Politicians are conscious liars—often proudly so. Indeed, that’s their job, to persuade people to support them regardless of their merits rather than because of them, and to justify the actions that the economy demands they make. Politicians confront journalists, grinning from ear-to-ear, knowing their interviewer knows that they are lying, as they dance through the empty ritual of a media interview.
The issue of taxation dominates contemporary political discourse, with each party competing to be the Party of Low Taxation, whilst simultaneously offering voters higher public services. Tories allege the tax burden has risen, Labour states that tax rates have been cut, endless streams of statistics are hurled in either direction, with illumination being no-one’s goal. In the meantime, leftists bleat and demand that Labour “tax the rich and make them pay”. On top of all that, the immense complexity of the taxation system and tax havens, coupled with intricate shifts in the economy and in methods of presentation, makes it a struggle to try to accurately find out what is really happening.
As a part of the politicians image campaigns, and their half-truthful manifesto, they pledged themselves to lower income tax when elected. In the manner of political debate, this allowed their speakers to state that they were going to lower taxes (that is, income tax) even as and when they were going about raising the overall tax burden. The shift from taxation directly on the point production to indirect taxation on consumption has been gradually going on.
There are limits, though, to the extent to which a government can exploit a monopoly or oligopoly to levy duties. If businesses are able to pass on the tax increase to the consumer in the form of higher prices this can cause problems. In some circumstances, if the price of a product rises alternative products are sought and demand is choked off. But since both tobacco and fuel, for example, are in their own ways essential with few if any substitute goods available, the result of any price increases caused by tax rises is that black markets and resentment grow up (as the state capitalist regimes in the former Soviet bloc found out). Recently the government has had to increase the amount of money spent on enforcing tobacco excise duty, which has eaten in considerably to its taxation gains.

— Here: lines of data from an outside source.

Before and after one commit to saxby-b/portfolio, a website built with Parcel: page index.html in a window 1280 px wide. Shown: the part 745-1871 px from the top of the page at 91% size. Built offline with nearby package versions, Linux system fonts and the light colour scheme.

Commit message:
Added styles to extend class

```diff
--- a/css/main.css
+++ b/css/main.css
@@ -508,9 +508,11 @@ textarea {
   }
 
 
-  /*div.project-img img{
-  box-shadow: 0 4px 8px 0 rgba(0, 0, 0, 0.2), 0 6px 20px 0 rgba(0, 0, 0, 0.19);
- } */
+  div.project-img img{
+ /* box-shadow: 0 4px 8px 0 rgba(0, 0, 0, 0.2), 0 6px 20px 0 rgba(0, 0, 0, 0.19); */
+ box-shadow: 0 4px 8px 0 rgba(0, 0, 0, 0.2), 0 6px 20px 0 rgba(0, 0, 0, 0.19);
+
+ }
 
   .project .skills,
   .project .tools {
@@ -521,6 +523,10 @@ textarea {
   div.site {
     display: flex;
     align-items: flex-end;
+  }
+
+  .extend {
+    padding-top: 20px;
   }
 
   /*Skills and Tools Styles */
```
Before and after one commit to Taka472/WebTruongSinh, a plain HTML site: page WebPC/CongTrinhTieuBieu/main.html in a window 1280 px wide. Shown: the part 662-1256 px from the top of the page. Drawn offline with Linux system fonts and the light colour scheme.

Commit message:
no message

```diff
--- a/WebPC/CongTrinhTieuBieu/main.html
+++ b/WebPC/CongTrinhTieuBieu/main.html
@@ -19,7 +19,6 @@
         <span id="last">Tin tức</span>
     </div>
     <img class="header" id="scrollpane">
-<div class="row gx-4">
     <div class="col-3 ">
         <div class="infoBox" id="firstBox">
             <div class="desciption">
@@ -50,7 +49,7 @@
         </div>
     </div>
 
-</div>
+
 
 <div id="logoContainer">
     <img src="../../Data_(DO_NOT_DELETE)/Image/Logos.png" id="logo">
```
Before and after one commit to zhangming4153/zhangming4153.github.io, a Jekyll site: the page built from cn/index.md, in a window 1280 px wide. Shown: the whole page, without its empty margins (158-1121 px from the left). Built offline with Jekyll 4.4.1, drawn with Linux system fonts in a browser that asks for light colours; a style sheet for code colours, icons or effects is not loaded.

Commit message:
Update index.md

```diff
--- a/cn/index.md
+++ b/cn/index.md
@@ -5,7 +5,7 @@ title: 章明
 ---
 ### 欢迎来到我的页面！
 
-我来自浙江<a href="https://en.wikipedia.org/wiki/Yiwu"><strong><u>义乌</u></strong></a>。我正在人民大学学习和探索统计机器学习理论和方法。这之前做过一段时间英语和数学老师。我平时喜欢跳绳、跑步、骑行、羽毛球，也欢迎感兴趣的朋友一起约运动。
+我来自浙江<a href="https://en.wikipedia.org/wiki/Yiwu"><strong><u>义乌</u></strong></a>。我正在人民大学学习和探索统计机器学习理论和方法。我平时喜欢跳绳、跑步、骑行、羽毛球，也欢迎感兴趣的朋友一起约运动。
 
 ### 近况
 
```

Despite the tantalising promises of politically safe revenue for governments, there are limits to the amounts that can be levied through excise duties.
The reality of the government’s position is that the state is effectively a tax-farming business, and like other businesses, it is entirely subject to the ebbs and flows of the market. It can only raise so much taxation, from any given source and the economy as a whole, as the state of the market will bear. Given that the surplus value siphoned off via taxation is surplus value that cannot be re-invested for capital accumulation by the private sector, taxation represents a restriction upon the capitalist class. Hence, historically, high taxation has been seen as anathema by the capitalists. The amount of tax revenue the state can garner is entirely circumscribed by the needs of profitability.
State spending cannot add to the total of demand in the economy, all it can do is actuate demand, and guide it to overcome consumption problems (e.g. such as sustaining the reserve army of labour). In an economy without nationalised units of production—such as we now have—the best it can do is simply help circulate goods.
Capital can tolerate the lost potential valorisation in times of plenty, but when accumulation and profitability slow, it begins to resent the resources lost to unproductive expenditure. Given that taxation has risen from about 9 percent of GDP at the beginning of the century to nearly 40 percent now, a figure that both Labour and Tories seem unable to reduce, it is clear that taxation is becoming too burdensome upon capital.
Like a ragged, has-been stage magician, the government must keep on performing its budgetary tricks to give the appearance of doing something—anything—to keep hold of some sort of interest in its audience. Taxes go up, go down, and are moved from place to place in a blinding game of find the lady. Underneath it all is a watered-down version of an old illusion—the illusion that the state can control the economy, can direct its course, by playing around with its tax structure. That the act remains the same, time after time, will not stop the show, since the has-beens refuse to stop. They need booing from the stage.